MS Support Groups: Black Representation Matters

A support group is a valuable source of community and can help you feel less alone with MS — especially when you’re able to connect with others who share similar experiences.

MS Support Groups: Black Representation Matters

Joining a support group, especially one with other people who look like you, can help you feel less alone with MS.
MS Support Groups: Black Representation Matters

Medically Reviewed

“You should join a support group.”

This is common advice for people living with multiple sclerosis (MS) — and for good reason: The benefits of interacting with others who are facing the same challenges of living with a chronic, debilitating disease are seemingly endless.

If you have MS, a support group can help you:

  • Learn and share information about the disease
  • Find strategies for troubleshooting
  • Connect with others who understand what you’re going through
  • Become empowered to live life to the fullest
There’s a wealth of MS support groups to choose from, so choosing the right one for you may feel overwhelming. But with careful consideration, you’ll be able to home in on one where you feel comfortable.

Lack of Representation in MS

Black people are known to be underrepresented in MS research. However, one factor that’s less discussed is how the Black community is also underrepresented in MS support groups.

“Black representation is important not only in MS research, but also when it comes to joining support groups and connecting with others who not only look like you, but also share your unique experiences as a Black person living with MS,” says Ann Marie Johnson, who was diagnosed with MS in 2002 and is a support group leader for the National MS Society’s online group Black Voices.

When you attend a support group, regardless of your race or ethnicity, it’s important to feel like your voice and experiences are represented in the discussion. If you’ve attended a group where you’re the only person of color, you may find value seeking out groups specifically designed to create community for and provide information about the Black experience with MS.

“As a person of color, having a place where you can truly be understood — among those who ‘get’ you, your culture, and your needs is important,” emphasizes Johnson. “Having a space where we can talk about challenges and frustrations — coping with family matters, employment or lack thereof, and prejudice moments or lack of diversity — without explanation or judgment brings an extra layer of support that has been so helpful in my MS journey. Support groups with Black representation offer a safe place to be unapologetically you — what you feel, what you are going through. It’s emotionally, intellectually, and spiritually liberating.”

When it comes to MS support groups, compatibility matters. With careful consideration, and some trial-and-error, you’ll be able to home in on one where you feel comfortable.

What to Consider When Choosing an MS Support Group

These factors are key to think about when deciding which type of group is best for you.

Shop Around for Your MS Support Group

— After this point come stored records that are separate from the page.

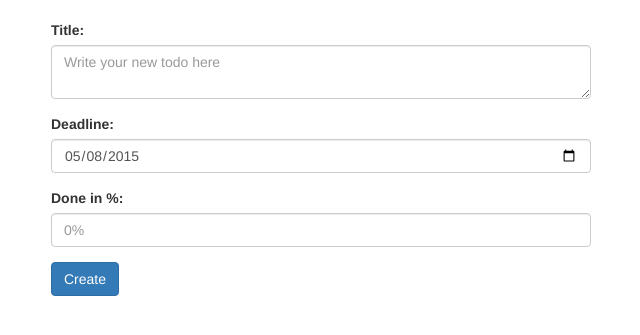
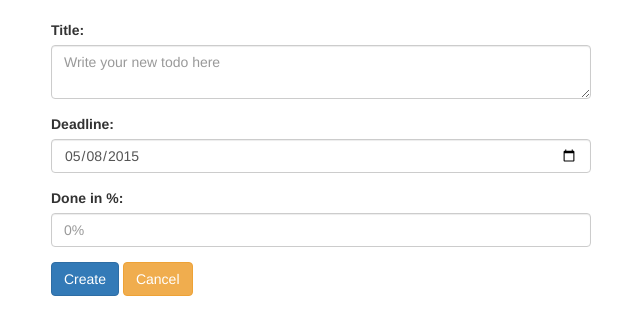
Before and after one commit to dyangcoding/EasyTodo, a Django app: page /new in a window 1280 px wide. Shown: the part 52-387 px from the top of the page, without its empty margins (319-959 px from the left). Run offline with Django 3.2, Linux system fonts and the light colour scheme; some libraries are stand-ins or nearby versions.

Commit message:
Add Cancel button to new form

```diff
--- a/EasyTodoLib/templates/new.html
+++ b/EasyTodoLib/templates/new.html
@@ -31,6 +31,7 @@
             </div>
 
             <button class="btn btn-primary" type="submit">Create</button>
+            <a class="btn btn-warning" href="{% url 'index' %}">Cancel</a>
         </form>
     </div>
 
```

Once you’ve identified a support group you’d like to join, the next step is attending a meeting.

It’s kind of like a dating app experience, says Alschuler. “You can’t just know from what you see in a description or advertisement. You have to go, you have to see how things feel, and if it feels right for you,” he explains.

Doing so can give you a better sense of the vibe and whether or not it’s a good match. It can also help you know for sure if there are other attendees in the room that look like you and share similar experiences.

Remember: Showing up to a group doesn’t mean you need to make a commitment. Give a group a try, if it resonates, go again. If it doesn’t, try another group.

“In time, you will find your tribe and develop a network that can span across your immediate community to far beyond,” adds Johnson. “In time, you will feel a sense of community from your MS family.”